Collection entries
"""
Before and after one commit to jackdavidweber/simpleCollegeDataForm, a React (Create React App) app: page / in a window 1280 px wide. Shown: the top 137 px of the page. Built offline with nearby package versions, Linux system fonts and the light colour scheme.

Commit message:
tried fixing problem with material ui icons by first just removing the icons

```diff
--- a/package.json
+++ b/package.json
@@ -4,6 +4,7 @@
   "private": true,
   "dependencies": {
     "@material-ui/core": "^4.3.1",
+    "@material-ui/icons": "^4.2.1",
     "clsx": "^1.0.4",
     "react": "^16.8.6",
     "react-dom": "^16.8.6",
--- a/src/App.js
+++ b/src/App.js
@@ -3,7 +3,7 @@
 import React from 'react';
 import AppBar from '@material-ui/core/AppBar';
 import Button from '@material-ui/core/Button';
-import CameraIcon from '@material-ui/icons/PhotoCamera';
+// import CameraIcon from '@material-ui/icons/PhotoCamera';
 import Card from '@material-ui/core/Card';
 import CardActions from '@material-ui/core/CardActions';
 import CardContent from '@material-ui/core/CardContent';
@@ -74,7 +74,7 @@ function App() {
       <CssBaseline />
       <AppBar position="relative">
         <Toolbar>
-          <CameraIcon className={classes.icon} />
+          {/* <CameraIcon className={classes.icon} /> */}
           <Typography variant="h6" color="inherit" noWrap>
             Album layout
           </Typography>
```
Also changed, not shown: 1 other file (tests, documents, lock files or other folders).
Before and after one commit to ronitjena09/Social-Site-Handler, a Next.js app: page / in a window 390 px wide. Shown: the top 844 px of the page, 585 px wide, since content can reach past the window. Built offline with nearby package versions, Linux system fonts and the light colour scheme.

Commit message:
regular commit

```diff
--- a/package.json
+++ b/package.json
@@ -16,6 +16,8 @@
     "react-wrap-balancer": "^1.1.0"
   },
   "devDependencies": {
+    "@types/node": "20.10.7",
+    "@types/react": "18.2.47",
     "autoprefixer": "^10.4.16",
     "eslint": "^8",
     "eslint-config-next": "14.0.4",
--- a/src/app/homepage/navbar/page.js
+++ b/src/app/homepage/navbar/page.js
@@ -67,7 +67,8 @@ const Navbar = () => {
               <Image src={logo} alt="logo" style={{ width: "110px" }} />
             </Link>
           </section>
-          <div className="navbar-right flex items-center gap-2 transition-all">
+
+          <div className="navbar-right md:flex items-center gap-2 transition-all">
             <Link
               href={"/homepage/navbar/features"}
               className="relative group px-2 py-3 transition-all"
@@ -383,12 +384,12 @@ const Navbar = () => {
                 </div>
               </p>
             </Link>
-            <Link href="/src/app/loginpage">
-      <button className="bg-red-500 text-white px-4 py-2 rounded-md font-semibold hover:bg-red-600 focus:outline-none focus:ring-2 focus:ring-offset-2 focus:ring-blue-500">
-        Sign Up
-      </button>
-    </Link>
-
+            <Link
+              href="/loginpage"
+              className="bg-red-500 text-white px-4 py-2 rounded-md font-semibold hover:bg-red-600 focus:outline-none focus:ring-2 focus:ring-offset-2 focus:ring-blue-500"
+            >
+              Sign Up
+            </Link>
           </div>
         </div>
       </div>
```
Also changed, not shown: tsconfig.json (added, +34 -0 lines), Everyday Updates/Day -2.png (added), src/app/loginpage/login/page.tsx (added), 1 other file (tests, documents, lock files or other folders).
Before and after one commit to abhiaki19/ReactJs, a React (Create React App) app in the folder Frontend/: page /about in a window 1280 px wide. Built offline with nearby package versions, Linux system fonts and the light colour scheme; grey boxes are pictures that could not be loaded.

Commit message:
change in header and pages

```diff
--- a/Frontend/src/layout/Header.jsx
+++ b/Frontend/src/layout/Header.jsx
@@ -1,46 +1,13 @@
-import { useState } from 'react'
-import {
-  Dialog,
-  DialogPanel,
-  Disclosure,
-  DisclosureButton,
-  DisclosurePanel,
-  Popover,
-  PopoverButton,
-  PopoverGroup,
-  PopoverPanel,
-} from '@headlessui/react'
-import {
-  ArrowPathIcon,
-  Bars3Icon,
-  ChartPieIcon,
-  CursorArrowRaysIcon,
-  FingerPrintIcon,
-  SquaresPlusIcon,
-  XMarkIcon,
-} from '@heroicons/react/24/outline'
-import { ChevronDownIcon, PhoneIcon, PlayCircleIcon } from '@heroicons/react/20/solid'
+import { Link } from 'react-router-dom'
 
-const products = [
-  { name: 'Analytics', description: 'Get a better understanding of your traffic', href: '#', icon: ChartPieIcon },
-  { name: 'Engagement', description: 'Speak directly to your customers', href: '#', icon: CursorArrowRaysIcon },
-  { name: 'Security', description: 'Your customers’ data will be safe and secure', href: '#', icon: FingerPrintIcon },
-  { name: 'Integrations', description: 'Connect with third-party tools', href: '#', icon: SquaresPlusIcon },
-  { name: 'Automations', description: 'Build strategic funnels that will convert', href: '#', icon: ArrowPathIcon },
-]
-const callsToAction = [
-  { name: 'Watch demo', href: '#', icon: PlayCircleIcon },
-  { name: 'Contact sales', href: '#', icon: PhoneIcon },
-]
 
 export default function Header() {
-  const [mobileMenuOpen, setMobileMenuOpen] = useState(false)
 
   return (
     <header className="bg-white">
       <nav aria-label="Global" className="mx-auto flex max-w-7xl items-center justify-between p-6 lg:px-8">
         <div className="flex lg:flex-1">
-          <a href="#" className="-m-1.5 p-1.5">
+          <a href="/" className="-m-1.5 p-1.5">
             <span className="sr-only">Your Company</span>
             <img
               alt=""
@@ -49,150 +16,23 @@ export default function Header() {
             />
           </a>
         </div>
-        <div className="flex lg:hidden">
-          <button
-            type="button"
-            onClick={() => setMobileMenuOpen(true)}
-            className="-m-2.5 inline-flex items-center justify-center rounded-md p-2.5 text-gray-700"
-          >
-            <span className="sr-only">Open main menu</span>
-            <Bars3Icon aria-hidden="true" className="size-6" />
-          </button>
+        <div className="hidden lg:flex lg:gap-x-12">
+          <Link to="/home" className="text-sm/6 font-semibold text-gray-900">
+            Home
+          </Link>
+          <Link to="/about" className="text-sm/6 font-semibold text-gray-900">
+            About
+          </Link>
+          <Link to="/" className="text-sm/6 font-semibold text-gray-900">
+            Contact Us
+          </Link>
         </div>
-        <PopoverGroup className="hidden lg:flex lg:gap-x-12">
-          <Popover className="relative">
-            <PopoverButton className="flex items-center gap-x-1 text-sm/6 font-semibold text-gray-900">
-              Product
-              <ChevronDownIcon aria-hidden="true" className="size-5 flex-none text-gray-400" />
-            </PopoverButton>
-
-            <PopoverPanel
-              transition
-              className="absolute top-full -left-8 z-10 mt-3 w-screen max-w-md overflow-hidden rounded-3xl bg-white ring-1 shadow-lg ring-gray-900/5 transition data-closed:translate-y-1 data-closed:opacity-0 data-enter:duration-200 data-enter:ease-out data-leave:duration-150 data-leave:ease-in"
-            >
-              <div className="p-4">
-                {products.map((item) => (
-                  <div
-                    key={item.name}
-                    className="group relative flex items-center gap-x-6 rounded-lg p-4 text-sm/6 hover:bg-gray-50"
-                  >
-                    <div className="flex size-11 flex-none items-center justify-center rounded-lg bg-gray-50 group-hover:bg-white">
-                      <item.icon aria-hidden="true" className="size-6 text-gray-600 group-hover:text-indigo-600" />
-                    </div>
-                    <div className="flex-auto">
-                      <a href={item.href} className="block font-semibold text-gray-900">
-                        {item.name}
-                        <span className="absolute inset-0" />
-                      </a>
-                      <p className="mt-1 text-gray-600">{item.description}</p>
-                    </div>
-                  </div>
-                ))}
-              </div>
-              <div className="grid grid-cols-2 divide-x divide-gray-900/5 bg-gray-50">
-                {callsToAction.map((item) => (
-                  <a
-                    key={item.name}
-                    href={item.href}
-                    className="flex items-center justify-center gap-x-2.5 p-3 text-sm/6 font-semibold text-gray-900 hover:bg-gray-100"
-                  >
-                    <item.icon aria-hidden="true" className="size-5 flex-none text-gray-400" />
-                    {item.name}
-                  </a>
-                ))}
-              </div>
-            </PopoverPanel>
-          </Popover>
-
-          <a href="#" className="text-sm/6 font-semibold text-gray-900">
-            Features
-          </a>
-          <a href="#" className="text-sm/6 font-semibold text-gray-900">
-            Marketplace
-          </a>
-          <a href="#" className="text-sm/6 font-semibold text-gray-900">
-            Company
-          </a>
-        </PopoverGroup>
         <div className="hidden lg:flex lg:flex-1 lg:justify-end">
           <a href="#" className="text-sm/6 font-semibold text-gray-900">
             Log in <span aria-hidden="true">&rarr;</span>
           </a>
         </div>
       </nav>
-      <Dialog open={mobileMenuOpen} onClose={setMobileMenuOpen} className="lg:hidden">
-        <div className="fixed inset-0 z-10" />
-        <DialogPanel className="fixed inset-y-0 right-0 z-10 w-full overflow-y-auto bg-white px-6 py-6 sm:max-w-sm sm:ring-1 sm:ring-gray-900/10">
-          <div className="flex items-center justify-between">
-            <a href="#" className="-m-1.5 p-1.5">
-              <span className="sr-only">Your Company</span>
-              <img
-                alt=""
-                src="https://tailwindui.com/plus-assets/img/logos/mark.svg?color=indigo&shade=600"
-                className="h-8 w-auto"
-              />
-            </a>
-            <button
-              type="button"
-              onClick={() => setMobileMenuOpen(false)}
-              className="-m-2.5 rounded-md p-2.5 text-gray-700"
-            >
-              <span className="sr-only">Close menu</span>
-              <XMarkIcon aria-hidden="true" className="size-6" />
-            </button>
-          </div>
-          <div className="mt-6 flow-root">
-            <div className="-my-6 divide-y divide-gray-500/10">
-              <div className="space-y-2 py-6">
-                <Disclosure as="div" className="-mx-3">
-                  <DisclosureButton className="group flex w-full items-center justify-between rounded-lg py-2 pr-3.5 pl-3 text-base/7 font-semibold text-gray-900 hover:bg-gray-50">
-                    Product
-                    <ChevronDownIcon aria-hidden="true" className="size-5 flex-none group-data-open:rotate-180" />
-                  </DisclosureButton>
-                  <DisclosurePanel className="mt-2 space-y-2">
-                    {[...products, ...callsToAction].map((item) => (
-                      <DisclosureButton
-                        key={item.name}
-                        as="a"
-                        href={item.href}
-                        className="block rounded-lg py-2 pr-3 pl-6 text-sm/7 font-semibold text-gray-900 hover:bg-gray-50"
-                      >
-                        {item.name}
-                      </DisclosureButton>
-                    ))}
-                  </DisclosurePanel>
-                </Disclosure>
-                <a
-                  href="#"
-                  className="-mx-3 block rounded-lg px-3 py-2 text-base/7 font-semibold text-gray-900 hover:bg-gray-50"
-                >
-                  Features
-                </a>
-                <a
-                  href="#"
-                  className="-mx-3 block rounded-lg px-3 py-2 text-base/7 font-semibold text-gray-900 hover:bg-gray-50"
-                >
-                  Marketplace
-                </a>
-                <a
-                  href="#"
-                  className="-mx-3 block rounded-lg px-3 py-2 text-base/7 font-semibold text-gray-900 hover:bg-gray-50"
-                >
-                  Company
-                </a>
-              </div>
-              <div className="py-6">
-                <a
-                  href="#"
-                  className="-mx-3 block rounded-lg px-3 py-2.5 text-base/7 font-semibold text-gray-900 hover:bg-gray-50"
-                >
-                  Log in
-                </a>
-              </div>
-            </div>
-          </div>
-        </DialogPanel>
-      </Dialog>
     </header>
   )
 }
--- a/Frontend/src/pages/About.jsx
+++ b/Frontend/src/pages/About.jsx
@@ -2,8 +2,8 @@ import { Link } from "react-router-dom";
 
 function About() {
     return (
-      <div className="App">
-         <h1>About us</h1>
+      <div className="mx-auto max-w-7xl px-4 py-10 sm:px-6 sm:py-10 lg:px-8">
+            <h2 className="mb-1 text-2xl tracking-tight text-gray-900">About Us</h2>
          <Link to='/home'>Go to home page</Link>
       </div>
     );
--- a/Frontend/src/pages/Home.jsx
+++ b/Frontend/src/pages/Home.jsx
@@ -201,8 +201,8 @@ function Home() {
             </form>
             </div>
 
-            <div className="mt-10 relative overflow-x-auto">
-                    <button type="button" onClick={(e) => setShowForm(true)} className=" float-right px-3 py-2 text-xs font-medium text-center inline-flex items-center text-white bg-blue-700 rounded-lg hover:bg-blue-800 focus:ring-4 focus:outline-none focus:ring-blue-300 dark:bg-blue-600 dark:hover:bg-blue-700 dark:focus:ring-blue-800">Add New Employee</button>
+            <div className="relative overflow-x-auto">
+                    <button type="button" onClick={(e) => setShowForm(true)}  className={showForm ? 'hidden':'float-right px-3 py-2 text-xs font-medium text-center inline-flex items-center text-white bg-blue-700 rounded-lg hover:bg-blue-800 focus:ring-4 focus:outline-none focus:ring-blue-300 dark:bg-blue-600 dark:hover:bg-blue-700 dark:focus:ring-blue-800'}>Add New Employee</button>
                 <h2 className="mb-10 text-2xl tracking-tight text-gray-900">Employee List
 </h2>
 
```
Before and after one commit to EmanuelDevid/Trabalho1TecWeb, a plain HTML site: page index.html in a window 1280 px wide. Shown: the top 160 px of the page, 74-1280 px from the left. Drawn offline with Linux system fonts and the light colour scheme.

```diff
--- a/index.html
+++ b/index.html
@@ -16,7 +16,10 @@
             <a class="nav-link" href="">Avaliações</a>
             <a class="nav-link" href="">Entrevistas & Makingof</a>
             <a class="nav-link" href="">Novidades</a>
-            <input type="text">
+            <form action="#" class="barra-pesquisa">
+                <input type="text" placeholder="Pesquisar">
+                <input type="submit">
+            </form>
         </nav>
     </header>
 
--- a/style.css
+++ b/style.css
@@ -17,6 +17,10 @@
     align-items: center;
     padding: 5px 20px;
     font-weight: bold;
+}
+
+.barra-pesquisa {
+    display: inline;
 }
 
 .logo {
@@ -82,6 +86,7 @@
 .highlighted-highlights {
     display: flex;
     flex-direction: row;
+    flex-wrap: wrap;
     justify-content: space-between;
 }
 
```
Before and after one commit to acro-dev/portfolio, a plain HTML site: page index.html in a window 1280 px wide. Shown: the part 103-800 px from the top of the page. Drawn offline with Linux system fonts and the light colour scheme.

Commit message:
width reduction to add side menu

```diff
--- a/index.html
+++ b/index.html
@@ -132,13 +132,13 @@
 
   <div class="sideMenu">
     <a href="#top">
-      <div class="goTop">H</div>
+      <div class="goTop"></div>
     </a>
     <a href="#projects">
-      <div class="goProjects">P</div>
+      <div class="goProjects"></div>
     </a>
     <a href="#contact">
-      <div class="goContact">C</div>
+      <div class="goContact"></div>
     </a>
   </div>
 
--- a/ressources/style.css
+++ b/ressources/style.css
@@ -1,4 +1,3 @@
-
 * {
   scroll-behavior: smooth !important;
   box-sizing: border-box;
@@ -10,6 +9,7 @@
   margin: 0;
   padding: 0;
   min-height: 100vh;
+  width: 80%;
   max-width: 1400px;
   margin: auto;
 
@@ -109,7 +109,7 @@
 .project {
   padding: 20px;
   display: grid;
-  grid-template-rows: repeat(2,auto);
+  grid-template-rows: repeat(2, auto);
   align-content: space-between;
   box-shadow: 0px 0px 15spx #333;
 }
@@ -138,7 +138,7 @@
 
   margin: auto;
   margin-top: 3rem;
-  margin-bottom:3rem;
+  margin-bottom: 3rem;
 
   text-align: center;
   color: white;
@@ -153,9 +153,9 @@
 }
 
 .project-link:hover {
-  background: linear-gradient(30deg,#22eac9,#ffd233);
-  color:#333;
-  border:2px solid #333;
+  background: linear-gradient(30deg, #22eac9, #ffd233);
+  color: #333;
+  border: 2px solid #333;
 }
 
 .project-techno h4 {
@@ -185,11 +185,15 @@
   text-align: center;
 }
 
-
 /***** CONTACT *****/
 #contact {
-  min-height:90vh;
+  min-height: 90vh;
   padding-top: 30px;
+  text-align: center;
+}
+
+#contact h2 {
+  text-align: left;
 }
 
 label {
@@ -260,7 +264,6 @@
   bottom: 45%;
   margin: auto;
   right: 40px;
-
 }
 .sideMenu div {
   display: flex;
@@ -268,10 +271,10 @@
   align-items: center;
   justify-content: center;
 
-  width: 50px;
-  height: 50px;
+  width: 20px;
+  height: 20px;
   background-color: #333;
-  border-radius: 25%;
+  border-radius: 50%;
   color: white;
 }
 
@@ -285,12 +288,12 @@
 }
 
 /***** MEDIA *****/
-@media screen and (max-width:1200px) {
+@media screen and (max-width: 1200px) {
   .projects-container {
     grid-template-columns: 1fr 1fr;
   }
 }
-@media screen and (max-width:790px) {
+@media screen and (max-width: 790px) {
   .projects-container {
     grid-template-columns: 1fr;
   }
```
"""
WHAT NEEDS TO BE DONE ::
Report how many lines in the data include the string "width", giving nothing but that number.

COMPLETED TASK ::
10